◆ **Description of the task**: Each entry needs to be duplicated exactly.

◆ **Excerpted data**:
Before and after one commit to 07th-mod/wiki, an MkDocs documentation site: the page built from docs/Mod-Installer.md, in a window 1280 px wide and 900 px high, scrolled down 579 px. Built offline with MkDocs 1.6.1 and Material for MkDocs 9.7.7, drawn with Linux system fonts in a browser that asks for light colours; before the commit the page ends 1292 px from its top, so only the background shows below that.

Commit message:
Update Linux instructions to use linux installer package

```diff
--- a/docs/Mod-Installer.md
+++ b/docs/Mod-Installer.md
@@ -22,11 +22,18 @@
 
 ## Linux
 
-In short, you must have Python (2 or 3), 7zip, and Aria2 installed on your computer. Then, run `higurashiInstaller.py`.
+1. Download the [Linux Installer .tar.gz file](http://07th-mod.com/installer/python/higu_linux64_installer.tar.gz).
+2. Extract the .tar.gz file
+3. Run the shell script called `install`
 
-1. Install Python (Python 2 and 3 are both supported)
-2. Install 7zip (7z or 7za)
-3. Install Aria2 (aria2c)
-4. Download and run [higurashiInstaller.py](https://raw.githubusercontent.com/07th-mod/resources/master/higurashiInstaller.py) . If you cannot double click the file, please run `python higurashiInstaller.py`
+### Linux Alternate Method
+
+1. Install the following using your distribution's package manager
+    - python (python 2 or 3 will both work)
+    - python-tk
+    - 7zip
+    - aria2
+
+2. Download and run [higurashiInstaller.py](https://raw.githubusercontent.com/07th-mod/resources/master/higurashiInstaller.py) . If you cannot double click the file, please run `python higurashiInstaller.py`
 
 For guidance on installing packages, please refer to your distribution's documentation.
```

◆ **Completed task**:
Before and after one commit to 07th-mod/wiki, an MkDocs documentation site: the page built from docs/Mod-Installer.md, in a window 1280 px wide and 900 px high, scrolled down 579 px. Built offline with MkDocs 1.6.1 and Material for MkDocs 9.7.7, drawn with Linux system fonts in a browser that asks for light colours; before the commit the page ends 1292 px from its top, so only the background shows below that.

Commit message:
Update Linux instructions to use linux installer package

```diff
--- a/docs/Mod-Installer.md
+++ b/docs/Mod-Installer.md
@@ -22,11 +22,18 @@
 
 ## Linux
 
-In short, you must have Python (2 or 3), 7zip, and Aria2 installed on your computer. Then, run `higurashiInstaller.py`.
+1. Download the [Linux Installer .tar.gz file](http://07th-mod.com/installer/python/higu_linux64_installer.tar.gz).
+2. Extract the .tar.gz file
+3. Run the shell script called `install`
 
-1. Install Python (Python 2 and 3 are both supported)
-2. Install 7zip (7z or 7za)
-3. Install Aria2 (aria2c)
-4. Download and run [higurashiInstaller.py](https://raw.githubusercontent.com/07th-mod/resources/master/higurashiInstaller.py) . If you cannot double click the file, please run `python higurashiInstaller.py`
+### Linux Alternate Method
+
+1. Install the following using your distribution's package manager
+    - python (python 2 or 3 will both work)
+    - python-tk
+    - 7zip
+    - aria2
+
+2. Download and run [higurashiInstaller.py](https://raw.githubusercontent.com/07th-mod/resources/master/higurashiInstaller.py) . If you cannot double click the file, please run `python higurashiInstaller.py`
 
 For guidance on installing packages, please refer to your distribution's documentation.
```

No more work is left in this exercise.